Copy out every line of the data that has the word "with" somewhere in it.

Records excerpted from a collection

____________

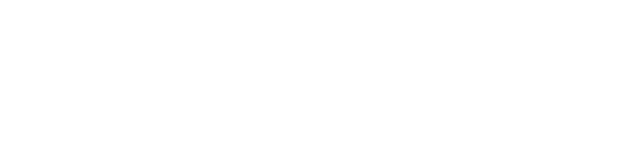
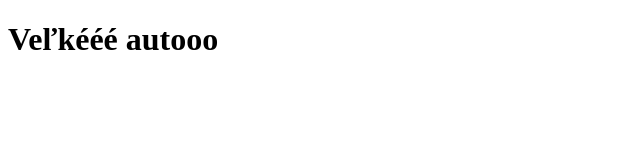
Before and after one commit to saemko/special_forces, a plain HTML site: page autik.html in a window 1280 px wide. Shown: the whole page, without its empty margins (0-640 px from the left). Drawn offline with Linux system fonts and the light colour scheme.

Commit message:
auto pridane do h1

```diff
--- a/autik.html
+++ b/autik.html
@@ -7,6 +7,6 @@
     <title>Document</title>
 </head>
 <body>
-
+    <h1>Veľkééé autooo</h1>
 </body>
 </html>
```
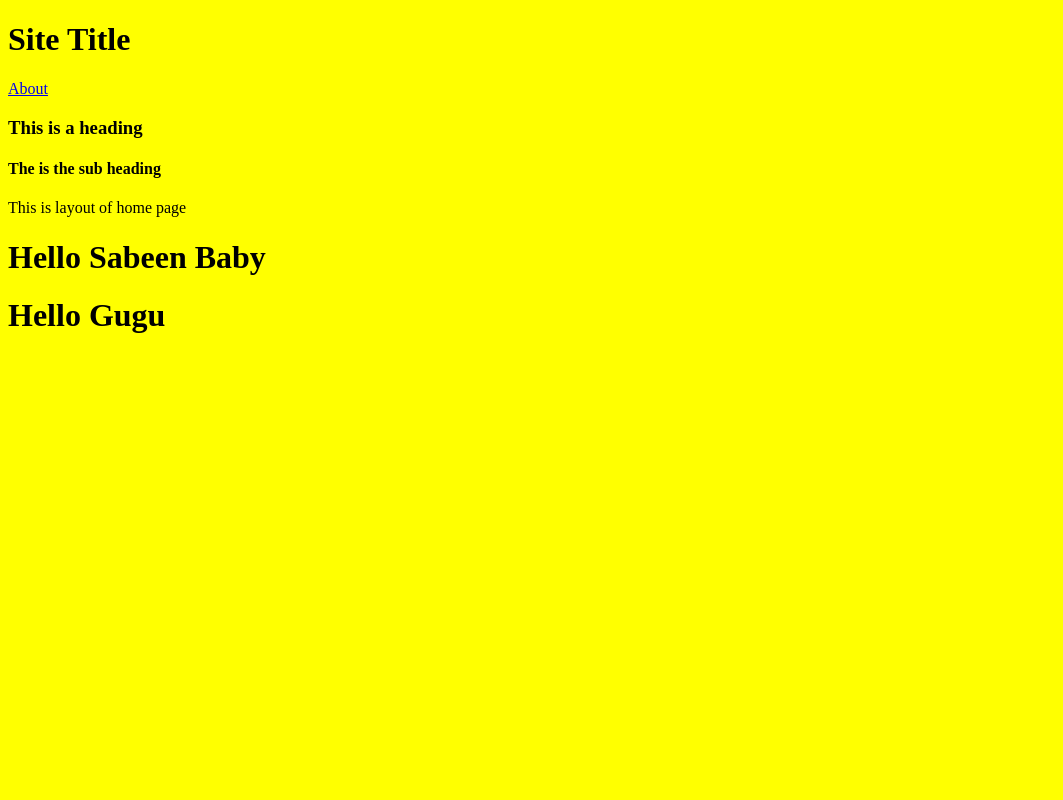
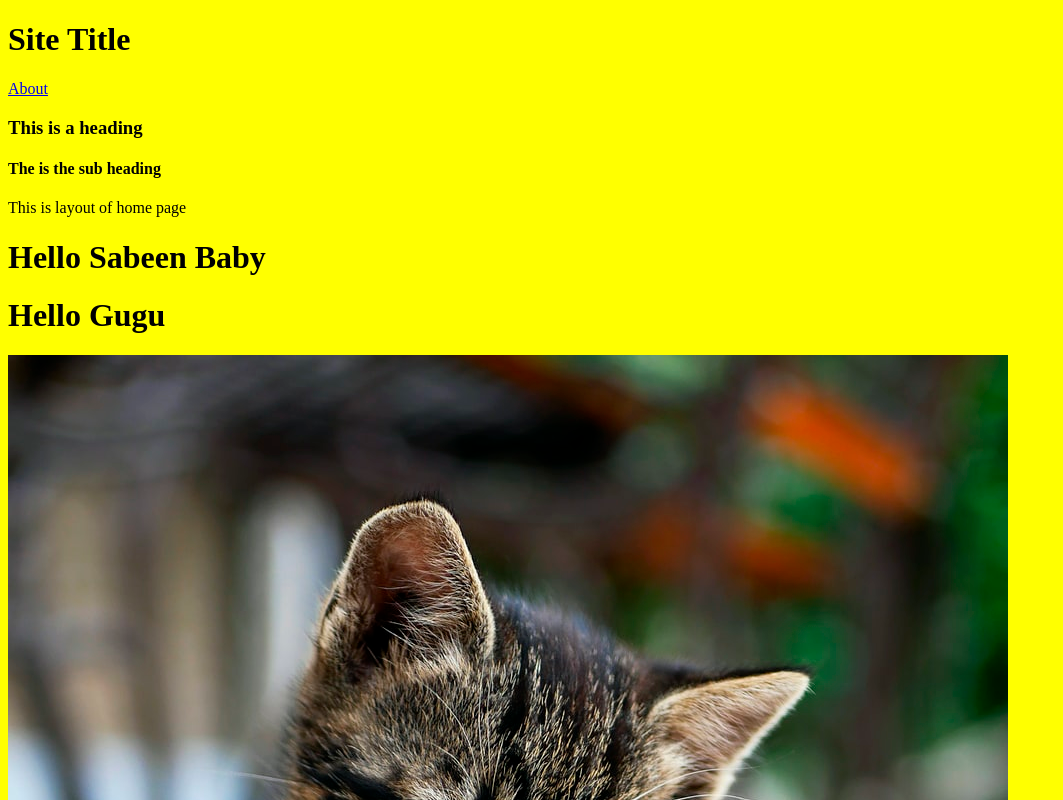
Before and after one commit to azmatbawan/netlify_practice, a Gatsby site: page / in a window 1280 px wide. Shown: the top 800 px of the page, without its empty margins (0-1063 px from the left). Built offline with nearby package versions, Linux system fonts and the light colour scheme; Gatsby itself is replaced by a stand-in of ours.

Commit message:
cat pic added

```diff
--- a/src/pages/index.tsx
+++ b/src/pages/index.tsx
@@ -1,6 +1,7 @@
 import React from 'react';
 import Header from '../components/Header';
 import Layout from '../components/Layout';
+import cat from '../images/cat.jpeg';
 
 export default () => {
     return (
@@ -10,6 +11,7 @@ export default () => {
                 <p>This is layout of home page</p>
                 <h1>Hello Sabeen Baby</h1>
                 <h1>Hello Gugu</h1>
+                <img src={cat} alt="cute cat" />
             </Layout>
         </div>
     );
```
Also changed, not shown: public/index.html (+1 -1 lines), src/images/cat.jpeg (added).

____________

- **Answer space**
Before and after one commit to saemko/special_forces, a plain HTML site: page autik.html in a window 1280 px wide. Shown: the whole page, without its empty margins (0-640 px from the left). Drawn offline with Linux system fonts and the light colour scheme.
Before and after one commit to azmatbawan/netlify_practice, a Gatsby site: page / in a window 1280 px wide. Shown: the top 800 px of the page, without its empty margins (0-1063 px from the left). Built offline with nearby package versions, Linux system fonts and the light colour scheme; Gatsby itself is replaced by a stand-in of ours.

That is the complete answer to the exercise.